Wondering if the Udall Scholarship is right for you? Want to know more about our growing network of alumni?
If you are Native American or Alaska Native and are considering applying for the Udall Scholarship, our alumni
mentors encourage you to contact them with questions about the application process and the benefits of
becoming a Udall Scholar.
Bijiibaa' Garrison ('03, '04)
I grew up on and near the Navajo Nation, in Kayenta, AZ and Waterflow, NM, and attended the University of
Arizona where I was a Udall Scholar in 2003 and 2004. I received my Bachelor's of Science in Nutrition and
had aspirations to learn more about American Indian policy, health policy, and biomedical research. Following
graduation, I participated in the Udall Congressional Internship in Washington, DC, where I was placed in
Senator McCain's office. I'm currently a medical student at Harvard Medical School and have interests in
primary care and public health, particularly focusing on American Indians. My involvement with the Udall
Foundation has been instrumental in my education, exposure to environmental and American Indian issues,
and dedication to improving American Indian health. I am also tremendously grateful to have access to
and communication with a talented group of individuals within the Udall alumni network.
Samuel Kohn ('07)
Samuel Kohn is the son of Jonathan Kohn and Aurora Mountainsheep Kohn. He was born and raised in Dunmore,
Montana, located on the Crow Reservation. Samuel is a 2007 Udall Scholar and a 2008 Udall
Native American Congressional Intern. He's a graduate of Dartmouth College and is currently pursuing his law degree
at the University of Wisconsin. In the past, he has been fortunate enough to serve as
State Director for Native American Outreach for Barack Obama's Presidential Campaign, intern at the White
House Initiative on Tribal Colleges and Universities, and participate in the Mellon Mays Undergraduate
Fellowship Program. His goal is to use the educational opportunities which he has been fortunate enough to
receive to help and support Native people and tribal sovereignty throughout Indian Country.
Autumn Mitchell ('08)
Autumn Ellie Mitchell is Ojibwe and a member of the Saginaw Chippewa Indian Tribe of Michigan. Autumn developed a
love for Anishinaabemowin (Ojibwe language) as a young student on her home reservation. As a college student, Autumn
conducted research on Anishinaabemowin acquisition by English speakers and assisted in the establishment of an Ojibwe
language immersion program for the Saginaw Chippewa Indian Tribe. Autumn earned a B.A. in linguistics from Michigan
State University. She is currently working on writing children's books entirely in Anishinaabemowin, in an effort to

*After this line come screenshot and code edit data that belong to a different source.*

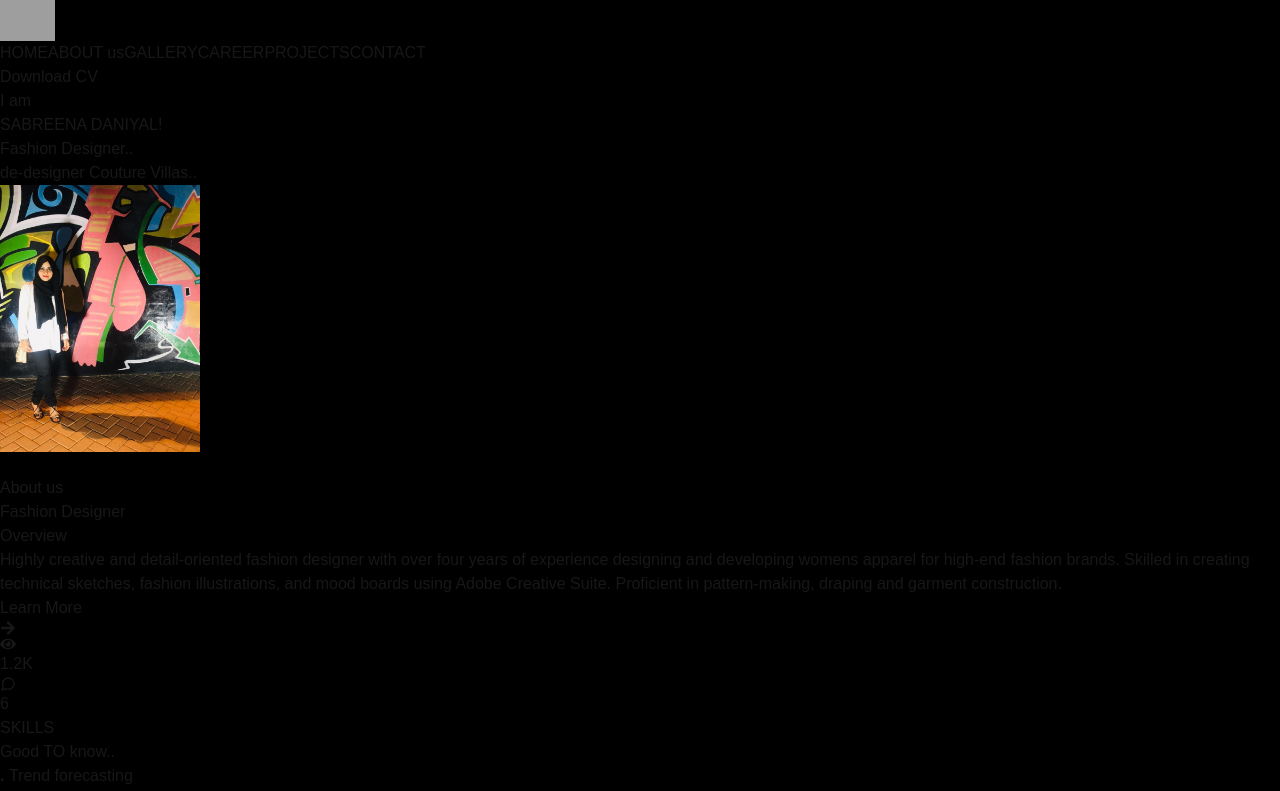
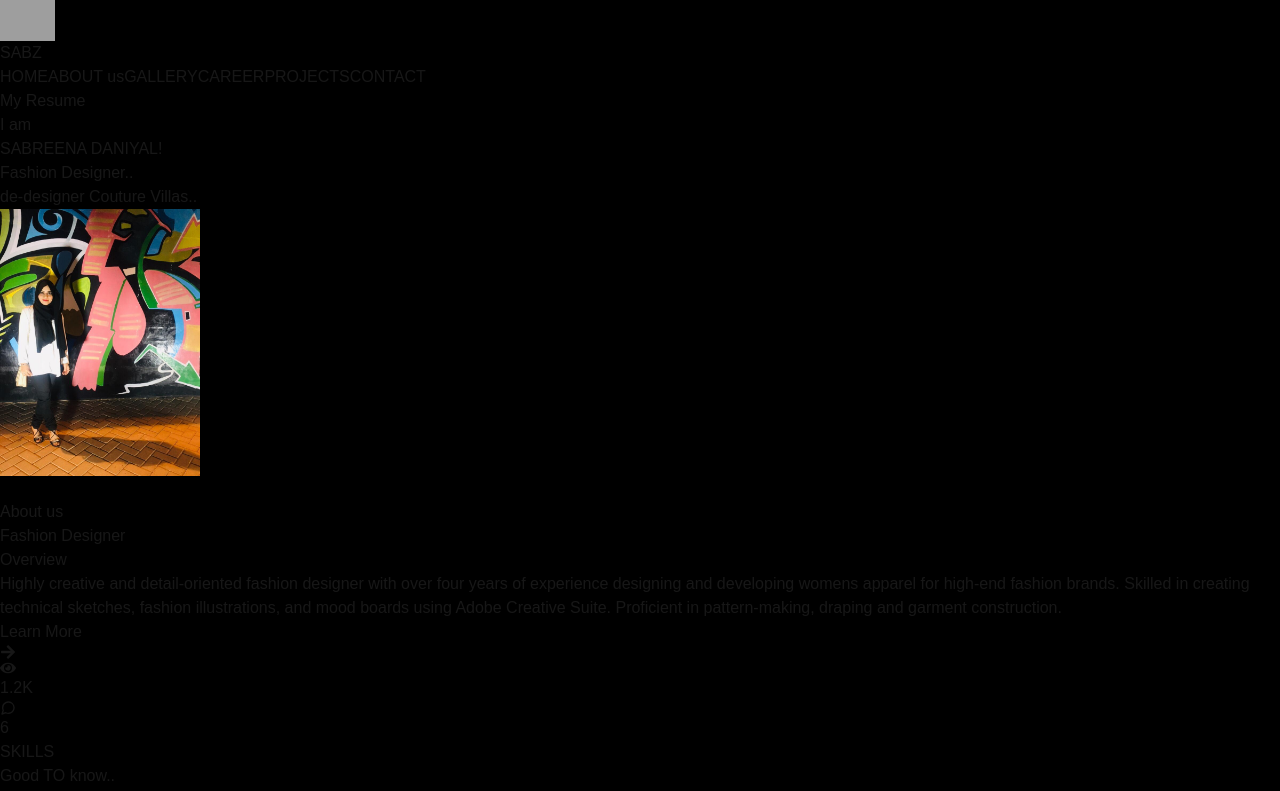
Before and after one commit to sabreenadaniyal/Milestone-02-Personal-Portfolio, a Next.js app: page / in a window 1280 px wide. Shown: the top 791 px of the page. Built offline with nearby package versions, Linux system fonts and the light colour scheme; grey boxes are pictures that could not be loaded.

Commit message:
Update Navbar.tsx

```diff
--- a/src/Components/Navbar.tsx
+++ b/src/Components/Navbar.tsx
@@ -3,30 +3,36 @@ import Link from "next/link";
 
 export default function Navbar(){
   return(
-    <div className="bg-slate-700 lg:w-full md:w-full ">
-      <header className="text-gray-400 body-font lg:w-full md:w-full lg:h-16">
+    <div className="z-50 sticky top-0">
+      <header className="text-gray-700 bg-black body-font">
+      <div className="container mx-auto flex flex-wrap p-3 flex-col md:flex-row items-center">
+      <Image className="rounded-3xl" src="/images/S.gif" alt="logo"
+      width={55}
+      height={50} />
 
-        <div className="container mx-full flex flex-wrap p-1 flex-col items-center">
-         <Image className="md:ml-5"
-         src="/images/S.gif" alt="logo"
-         width={55}
-         height={50} />
+        <a className="flex title-font font-medium items-center text-gray-700 mb-4 md:mb-0">
+        <span className="ml-3 text-xl text-slate-400">SABZ</span>
+        </a>
 
-         <nav className="lg:ml-[30%] flex flex-wrap items-center md:flex justify-center ">
-           <Link href="/" className="mr-7 text-lg md:text-sm font-bold hover:text-blue-900">HOME</Link>
-           <Link href="/about" className="mr-7 text-lg md:text-sm font-bold hover:text-blue-900">ABOUT us</Link>
-           <Link href="/gallery" className="mr-7 text-lg md:text-sm font-bold hover:text-blue-900">GALLERY</Link>
-           <Link href="/career" className="mr-7 text-lg md:text-sm font-bold hover:text-blue-900">CAREER</Link>
-           <Link href="/projects" className="mr-7 text-lg md:text-sm font-bold hover:text-blue-900">PROJECTS</Link>
-           <Link href="/contact" className="mr-7 text-lg md:text-sm font-bold hover:text-blue-900">CONTACT</Link>
-         </nav>
+        <nav className="md:ml-auto flex flex-wrap items-center text-base justify-center">
+        <Link className="mr-5 hover:text-white" href="/">HOME</Link>
+        <Link className="mr-5 hover:text-white" href="/about">ABOUT us</Link>
+        <Link className="mr-5 hover:text-white" href="/gallery">GALLERY</Link>
+        <Link className="mr-5 hover:text-white" href="/career">CAREER</Link>
+        <Link className="mr-5 hover:text-white" href="/projects">PROJECTS</Link>
+        <Link className="mr-5 hover:text-white" href="/contact">CONTACT</Link>
+        </nav>
 
-          <Link href={"/images/cv.png"}>
-           <button className="items-center bg-gray-800 border-0 py-2 focus:outline-none hover:bg-red-700 rounded text-base mt-4 md:mt-0">
-              Download CV
-           </button></Link>
-        </div>
-      </header>
+        <Link href="/images/cv.png" download={"/images/cv.png"}>
+        <button className="inline-flex items-center bg-gray-800 border-0 py-1 px-3
+        focus:outline-none hover:bg-gray-300 rounded text-base mt-4 md:mt-0">
+        My Resume
+        </button>
+        </Link>
     </div>
-  );
-};
+    </header>
+
+    </div>
+
+  )
+}
```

reintroduce everyday Ojibwe language into Anishinaabe homes. Autumn also does traditional Ojibwe crafts such as
beadwork and quillwork and is a Jingle Dress Dancer.